▽

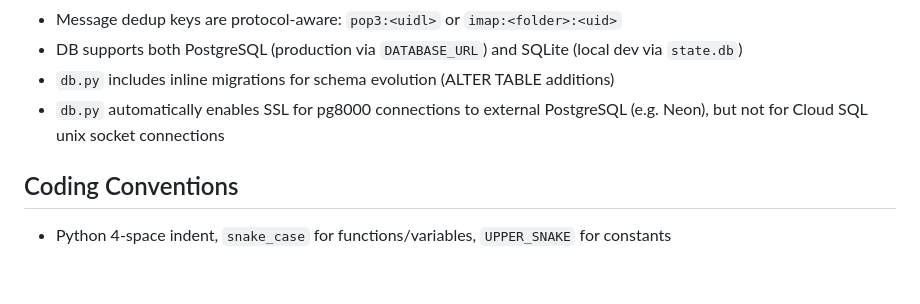
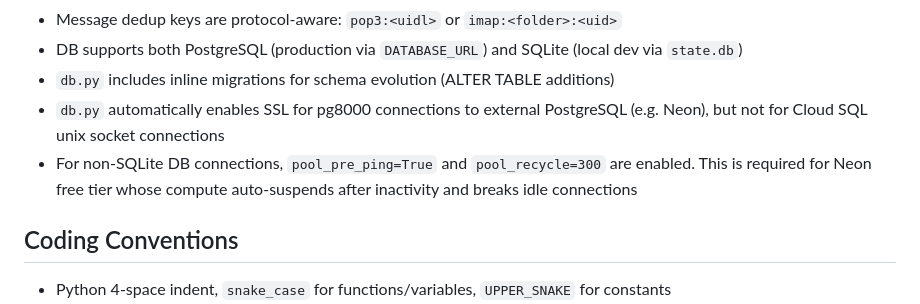
Before and after one commit to ShigeruWakida/BizToGmail, a Markdown page: CLAUDE.md, the part around the change. Drawn GitHub-style; blank space fills up the shorter version.

Commit message:
Document Neon pool_pre_ping requirement in CLAUDE.md
Co-Authored-By: Claude Opus 4.6 (1M context) <noreply@anthropic.com>

```diff
--- a/CLAUDE.md
+++ b/CLAUDE.md
@@ -64,6 +64,7 @@ python biztogmail.py scheduler --once
 - DB supports both PostgreSQL (production via `DATABASE_URL`) and SQLite (local dev via `state.db`)
 - `db.py` includes inline migrations for schema evolution (ALTER TABLE additions)
 - `db.py` automatically enables SSL for pg8000 connections to external PostgreSQL (e.g. Neon), but not for Cloud SQL unix socket connections
+- For non-SQLite DB connections, `pool_pre_ping=True` and `pool_recycle=300` are enabled. This is required for Neon free tier whose compute auto-suspends after inactivity and breaks idle connections
 
 ## Coding Conventions
 
```
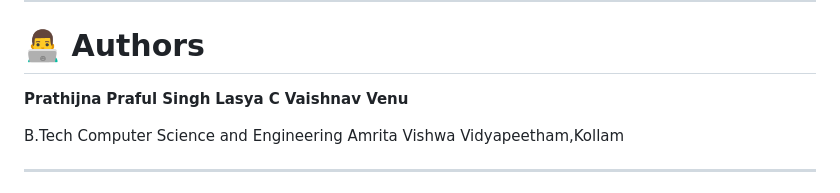
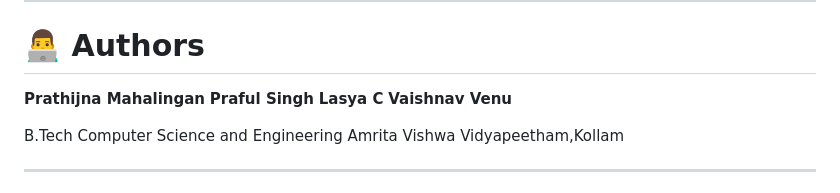
Before and after one commit to S1Prime/Hotel-Management-System-DBMS, a Markdown page: README.md, the part around the change. GitHub-like rendering.

Commit message:
Update author name to full name

```diff
--- a/README.md
+++ b/README.md
@@ -206,7 +206,7 @@ Include screenshots of:
 
 # 👨‍💻 Authors
 
-**Prathijna**
+**Prathijna Mahalingan**
 **Praful Singh**
 **Lasya C**
 **Vaishnav Venu**
```
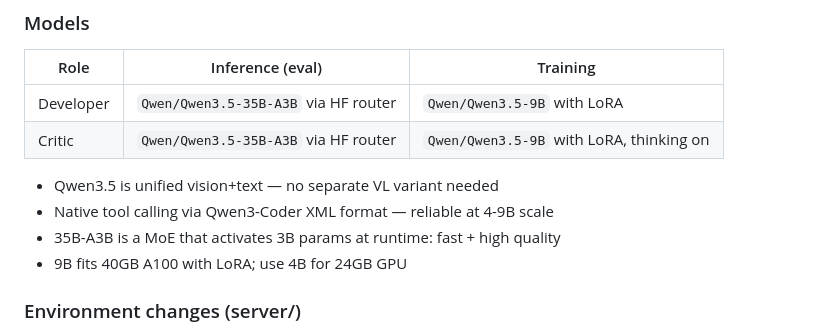
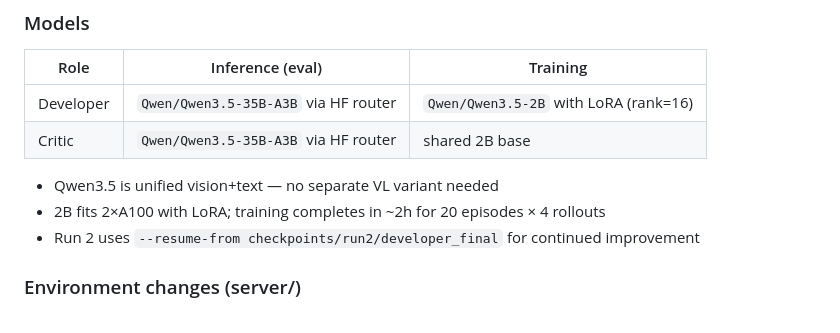
Before and after one commit to amaljoe/vision-coder-openenv, a Markdown page: CLAUDE.md, the part around one of its changes. Drawn GitHub-style.

```diff
--- a/CLAUDE.md
+++ b/CLAUDE.md
@@ -163,13 +163,12 @@ Pass criteria: Spearman ρ ≥ 0.80 per case, global ρ ≥ 0.85, blank ≤ 0.05
 ### Models
 | Role | Inference (eval) | Training |
 |---|---|---|
-| Developer | `Qwen/Qwen3.5-35B-A3B` via HF router | `Qwen/Qwen3.5-9B` with LoRA |
-| Critic | `Qwen/Qwen3.5-35B-A3B` via HF router | `Qwen/Qwen3.5-9B` with LoRA, thinking on |
+| Developer | `Qwen/Qwen3.5-35B-A3B` via HF router | `Qwen/Qwen3.5-2B` with LoRA (rank=16) |
+| Critic | `Qwen/Qwen3.5-35B-A3B` via HF router | shared 2B base |
 
 - Qwen3.5 is unified vision+text — no separate VL variant needed
-- Native tool calling via Qwen3-Coder XML format — reliable at 4-9B scale
-- 35B-A3B is a MoE that activates 3B params at runtime: fast + high quality
-- 9B fits 40GB A100 with LoRA; use 4B for 24GB GPU
+- 2B fits 2×A100 with LoRA; training completes in ~2h for 20 episodes × 4 rollouts
+- Run 2 uses `--resume-from checkpoints/run2/developer_final` for continued improvement
 
 ### Environment changes (server/)
 - `reset()` returns task + `session_id`; session state lives in-memory per episode
```
Also changed, not shown: other parts of CLAUDE.md (+50 -0 lines).
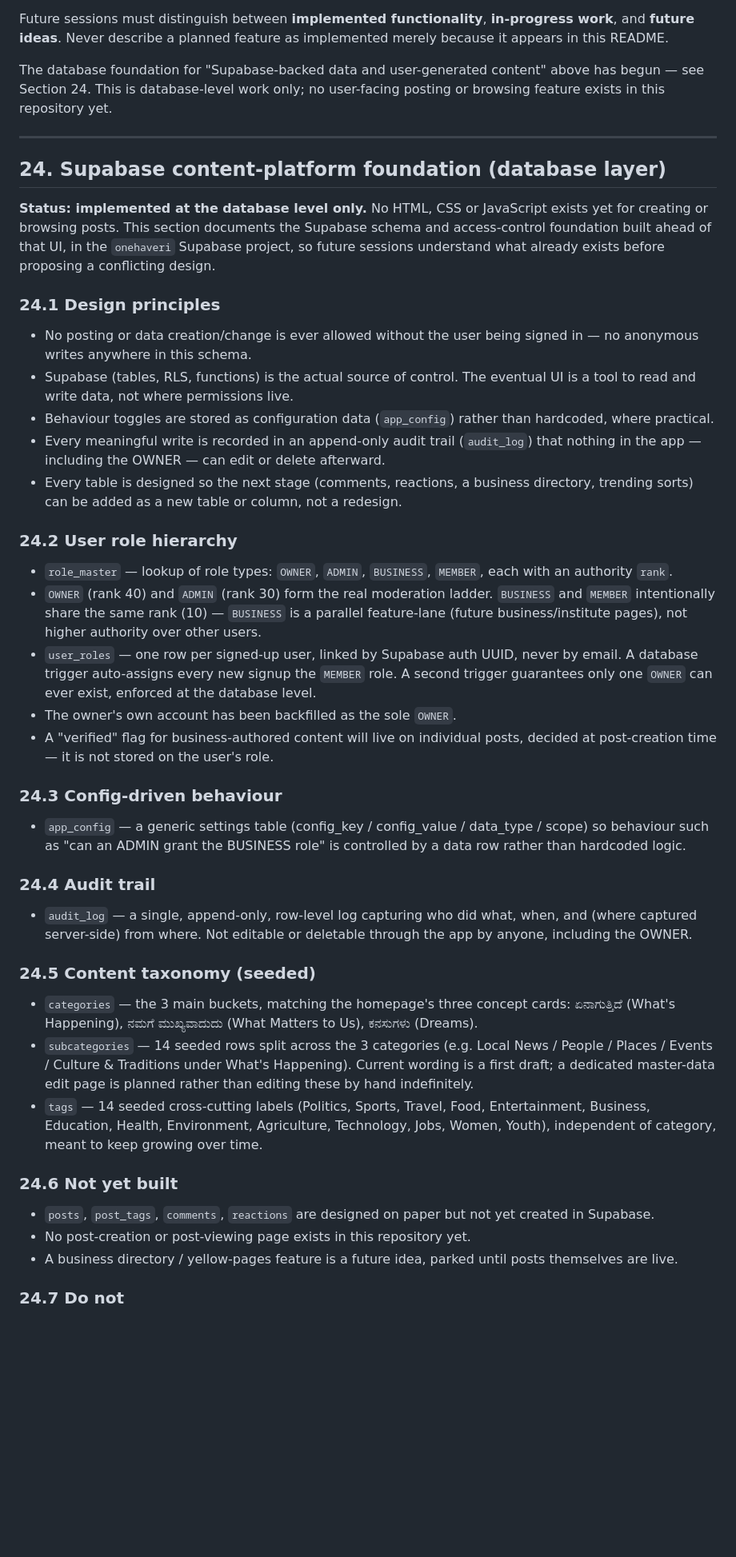
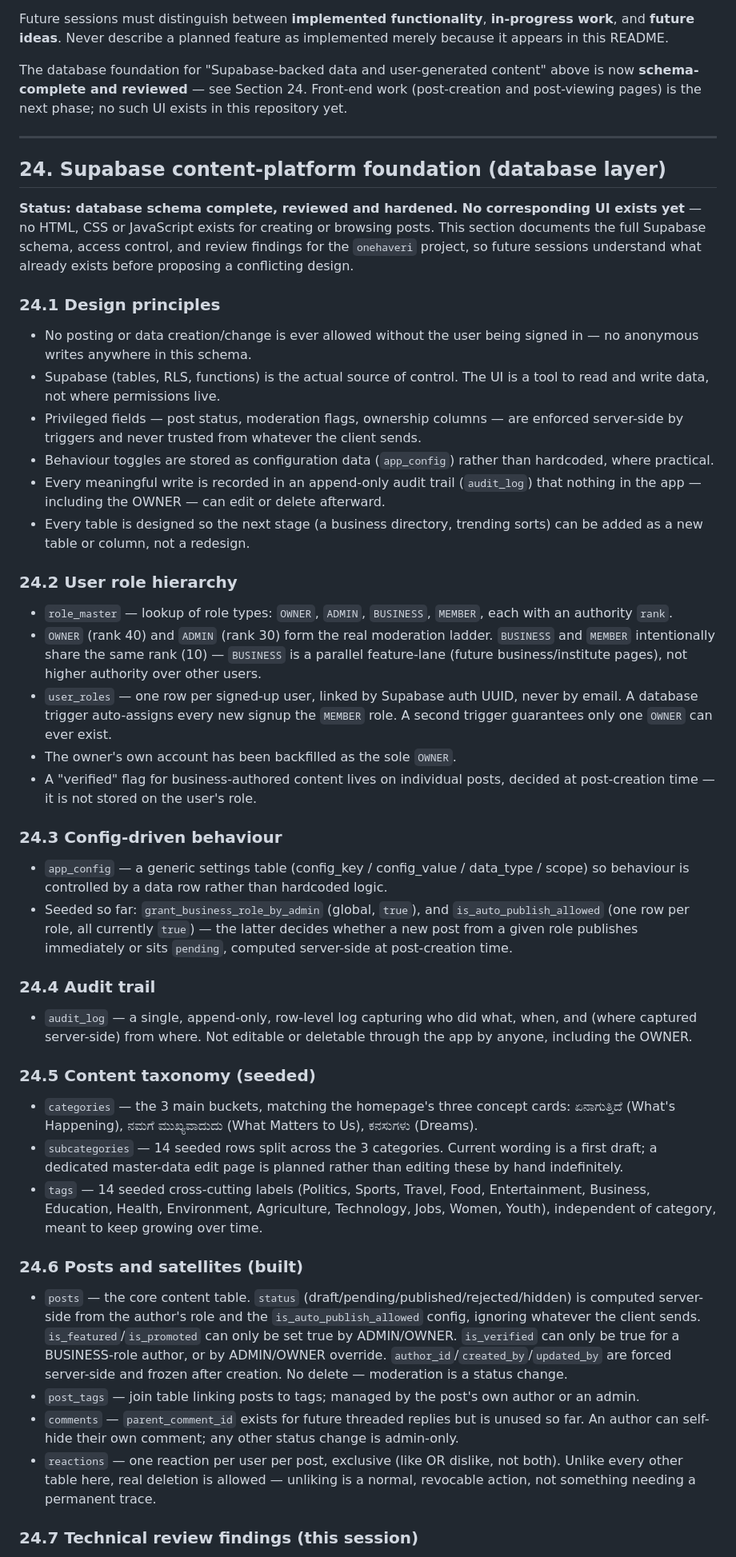
Before and after one commit to theshivu-dev/onehaveri.in, a Markdown page: README.md, the part around one of its changes. Shown at 80% size. Drawn GitHub-style; blank space fills up the shorter version.

```diff
--- a/README.md
+++ b/README.md
@@ -587,33 +587,35 @@ The following are possibilities rather than commitments:
 
 Future sessions must distinguish between **implemented functionality**, **in-progress work**, and **future ideas**. Never describe a planned feature as implemented merely because it appears in this README.
 
-The database foundation for "Supabase-backed data and user-generated content" above has begun — see Section 24. This is database-level work only; no user-facing posting or browsing feature exists in this repository yet.
+The database foundation for "Supabase-backed data and user-generated content" above is now **schema-complete and reviewed** — see Section 24. Front-end work (post-creation and post-viewing pages) is the next phase; no such UI exists in this repository yet.
 
 ---
 
 ## 24. Supabase content-platform foundation (database layer)
 
-**Status: implemented at the database level only.** No HTML, CSS or JavaScript exists yet for creating or browsing posts. This section documents the Supabase schema and access-control foundation built ahead of that UI, in the `onehaveri` Supabase project, so future sessions understand what already exists before proposing a conflicting design.
+**Status: database schema complete, reviewed and hardened. No corresponding UI exists yet** — no HTML, CSS or JavaScript exists for creating or browsing posts. This section documents the full Supabase schema, access control, and review findings for the `onehaveri` project, so future sessions understand what already exists before proposing a conflicting design.
 
 ### 24.1 Design principles
 
 - No posting or data creation/change is ever allowed without the user being signed in — no anonymous writes anywhere in this schema.
-- Supabase (tables, RLS, functions) is the actual source of control. The eventual UI is a tool to read and write data, not where permissions live.
+- Supabase (tables, RLS, functions) is the actual source of control. The UI is a tool to read and write data, not where permissions live.
+- Privileged fields — post status, moderation flags, ownership columns — are enforced server-side by triggers and never trusted from whatever the client sends.
 - Behaviour toggles are stored as configuration data (`app_config`) rather than hardcoded, where practical.
 - Every meaningful write is recorded in an append-only audit trail (`audit_log`) that nothing in the app — including the OWNER — can edit or delete afterward.
-- Every table is designed so the next stage (comments, reactions, a business directory, trending sorts) can be added as a new table or column, not a redesign.
+- Every table is designed so the next stage (a business directory, trending sorts) can be added as a new table or column, not a redesign.
 
 ### 24.2 User role hierarchy
 
 - `role_master` — lookup of role types: `OWNER`, `ADMIN`, `BUSINESS`, `MEMBER`, each with an authority `rank`.
 - `OWNER` (rank 40) and `ADMIN` (rank 30) form the real moderation ladder. `BUSINESS` and `MEMBER` intentionally share the same rank (10) — `BUSINESS` is a parallel feature-lane (future business/institute pages), not higher authority over other users.
-- `user_roles` — one row per signed-up user, linked by Supabase auth UUID, never by email. A database trigger auto-assigns every new signup the `MEMBER` role. A second trigger guarantees only one `OWNER` can ever exist, enforced at the database level.
+- `user_roles` — one row per signed-up user, linked by Supabase auth UUID, never by email. A database trigger auto-assigns every new signup the `MEMBER` role. A second trigger guarantees only one `OWNER` can ever exist.
 - The owner's own account has been backfilled as the sole `OWNER`.
-- A "verified" flag for business-authored content will live on individual posts, decided at post-creation time — it is not stored on the user's role.
+- A "verified" flag for business-authored content lives on individual posts, decided at post-creation time — it is not stored on the user's role.
 
 ### 24.3 Config-driven behaviour
 
-- `app_config` — a generic settings table (config_key / config_value / data_type / scope) so behaviour such as "can an ADMIN grant the BUSINESS role" is controlled by a data row rather than hardcoded logic.
+- `app_config` — a generic settings table (config_key / config_value / data_type / scope) so behaviour is controlled by a data row rather than hardcoded logic.
+- Seeded so far: `grant_business_role_by_admin` (global, `true`), and `is_auto_publish_allowed` (one row per role, all currently `true`) — the latter decides whether a new post from a given role publishes immediately or sits `pending`, computed server-side at post-creation time.
 
 ### 24.4 Audit trail
 
@@ -622,14 +624,15 @@ The database foundation for "Supabase-backed data and user-generated content" ab
 ### 24.5 Content taxonomy (seeded)
 
 - `categories` — the 3 main buckets, matching the homepage's three concept cards: ಏನಾಗುತ್ತಿದೆ (What's Happening), ನಮಗೆ ಮುಖ್ಯವಾದುದು (What Matters to Us), ಕನಸುಗಳು (Dreams).
-- `subcategories` — 14 seeded rows split across the 3 categories (e.g. Local News / People / Places / Events / Culture & Traditions under What's Happening). Current wording is a first draft; a dedicated master-data edit page is planned rather than editing these by hand indefinitely.
+- `subcategories` — 14 seeded rows split across the 3 categories. Current wording is a first draft; a dedicated master-data edit page is planned rather than editing these by hand indefinitely.
 - `tags` — 14 seeded cross-cutting labels (Politics, Sports, Travel, Food, Entertainment, Business, Education, Health, Environment, Agriculture, Technology, Jobs, Women, Youth), independent of category, meant to keep growing over time.
 
-### 24.6 Not yet built
+### 24.6 Posts and satellites (built)
 
-- `posts`, `post_tags`, `comments`, `reactions` are designed on paper but not yet created in Supabase.
-- No post-creation or post-viewing page exists in this repository yet.
-- A business directory / yellow-pages feature is a future idea, parked until posts themselves are live.
+- `posts` — the core content table. `status` (draft/pending/published/rejected/hidden) is computed server-side from the author's role and the `is_auto_publish_allowed` config, ignoring whatever the client sends. `is_featured`/`is_promoted` can only be set true by ADMIN/OWNER. `is_verified` can only be true for a BUSINESS-role author, or by ADMIN/OWNER override. `author_id`/`created_by`/`updated_by` are forced server-side and frozen after creation. No delete — moderation is a status change.
+- `post_tags` — join table linking posts to tags; managed by the post's own author or an admin.
+- `comments` — `parent_comment_id` exists for future threaded replies but is unused so far. An author can self-hide their own comment; any other status change is admin-only.
+- `reactions` — one reaction per user per post, exclusive (like OR dislike, not both). Unlike every other table here, real deletion is allowed — unliking is a normal, revocable action, not something needing a permanent trace.
 
-### 24.7 Do not
+### 24.7 Technical review findings (this session)
 
```
Also changed, not shown: other parts of README.md (+16 -1 lines).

△

**Work request**
Every line that holds the string "Critic" must be copied from the records above.

**Exercise solution**
-| Critic | `Qwen/Qwen3.5-35B-A3B` via HF router | `Qwen/Qwen3.5-9B` with LoRA, thinking on |
+| Critic | `Qwen/Qwen3.5-35B-A3B` via HF router | shared 2B base |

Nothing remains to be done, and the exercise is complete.